◆ **Your objective**: Output all of the records again, exactly as written.

---------- Given data ----------

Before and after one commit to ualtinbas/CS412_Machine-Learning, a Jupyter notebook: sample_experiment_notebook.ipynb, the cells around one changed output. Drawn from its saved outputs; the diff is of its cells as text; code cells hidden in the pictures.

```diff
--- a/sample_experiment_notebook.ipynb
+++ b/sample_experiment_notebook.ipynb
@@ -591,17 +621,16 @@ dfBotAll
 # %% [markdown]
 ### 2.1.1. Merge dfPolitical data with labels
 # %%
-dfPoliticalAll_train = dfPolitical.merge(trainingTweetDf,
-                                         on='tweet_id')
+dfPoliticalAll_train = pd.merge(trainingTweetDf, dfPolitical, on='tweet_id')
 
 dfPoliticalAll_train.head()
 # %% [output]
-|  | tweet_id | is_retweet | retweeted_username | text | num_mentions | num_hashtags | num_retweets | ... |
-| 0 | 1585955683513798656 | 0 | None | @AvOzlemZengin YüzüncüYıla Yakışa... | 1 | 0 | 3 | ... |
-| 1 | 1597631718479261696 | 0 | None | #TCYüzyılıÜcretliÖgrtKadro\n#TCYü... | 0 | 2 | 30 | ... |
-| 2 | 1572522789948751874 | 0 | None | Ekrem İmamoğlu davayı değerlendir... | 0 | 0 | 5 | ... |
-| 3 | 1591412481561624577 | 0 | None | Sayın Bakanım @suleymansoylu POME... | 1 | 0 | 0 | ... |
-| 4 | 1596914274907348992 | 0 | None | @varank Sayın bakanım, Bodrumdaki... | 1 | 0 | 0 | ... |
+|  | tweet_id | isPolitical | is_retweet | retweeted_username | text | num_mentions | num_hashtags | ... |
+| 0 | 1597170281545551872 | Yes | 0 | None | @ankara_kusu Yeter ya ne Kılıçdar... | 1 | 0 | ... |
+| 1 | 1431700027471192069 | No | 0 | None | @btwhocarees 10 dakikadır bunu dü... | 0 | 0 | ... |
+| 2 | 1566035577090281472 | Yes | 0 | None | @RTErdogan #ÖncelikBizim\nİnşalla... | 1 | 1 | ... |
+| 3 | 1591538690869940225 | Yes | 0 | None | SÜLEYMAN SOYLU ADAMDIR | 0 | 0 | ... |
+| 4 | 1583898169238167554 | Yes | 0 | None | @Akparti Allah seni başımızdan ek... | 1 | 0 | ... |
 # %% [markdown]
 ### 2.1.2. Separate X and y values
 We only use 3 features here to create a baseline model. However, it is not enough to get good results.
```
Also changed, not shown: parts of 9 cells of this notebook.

----------

◆ **Exercise response**:
Before and after one commit to ualtinbas/CS412_Machine-Learning, a Jupyter notebook: sample_experiment_notebook.ipynb, the cells around one changed output. Drawn from its saved outputs; the diff is of its cells as text; code cells hidden in the pictures.

```diff
--- a/sample_experiment_notebook.ipynb
+++ b/sample_experiment_notebook.ipynb
@@ -591,17 +621,16 @@ dfBotAll
 # %% [markdown]
 ### 2.1.1. Merge dfPolitical data with labels
 # %%
-dfPoliticalAll_train = dfPolitical.merge(trainingTweetDf,
-                                         on='tweet_id')
+dfPoliticalAll_train = pd.merge(trainingTweetDf, dfPolitical, on='tweet_id')
 
 dfPoliticalAll_train.head()
 # %% [output]
-|  | tweet_id | is_retweet | retweeted_username | text | num_mentions | num_hashtags | num_retweets | ... |
-| 0 | 1585955683513798656 | 0 | None | @AvOzlemZengin YüzüncüYıla Yakışa... | 1 | 0 | 3 | ... |
-| 1 | 1597631718479261696 | 0 | None | #TCYüzyılıÜcretliÖgrtKadro\n#TCYü... | 0 | 2 | 30 | ... |
-| 2 | 1572522789948751874 | 0 | None | Ekrem İmamoğlu davayı değerlendir... | 0 | 0 | 5 | ... |
-| 3 | 1591412481561624577 | 0 | None | Sayın Bakanım @suleymansoylu POME... | 1 | 0 | 0 | ... |
-| 4 | 1596914274907348992 | 0 | None | @varank Sayın bakanım, Bodrumdaki... | 1 | 0 | 0 | ... |
+|  | tweet_id | isPolitical | is_retweet | retweeted_username | text | num_mentions | num_hashtags | ... |
+| 0 | 1597170281545551872 | Yes | 0 | None | @ankara_kusu Yeter ya ne Kılıçdar... | 1 | 0 | ... |
+| 1 | 1431700027471192069 | No | 0 | None | @btwhocarees 10 dakikadır bunu dü... | 0 | 0 | ... |
+| 2 | 1566035577090281472 | Yes | 0 | None | @RTErdogan #ÖncelikBizim\nİnşalla... | 1 | 1 | ... |
+| 3 | 1591538690869940225 | Yes | 0 | None | SÜLEYMAN SOYLU ADAMDIR | 0 | 0 | ... |
+| 4 | 1583898169238167554 | Yes | 0 | None | @Akparti Allah seni başımızdan ek... | 1 | 0 | ... |
 # %% [markdown]
 ### 2.1.2. Separate X and y values
 We only use 3 features here to create a baseline model. However, it is not enough to get good results.
```
Also changed, not shown: parts of 9 cells of this notebook.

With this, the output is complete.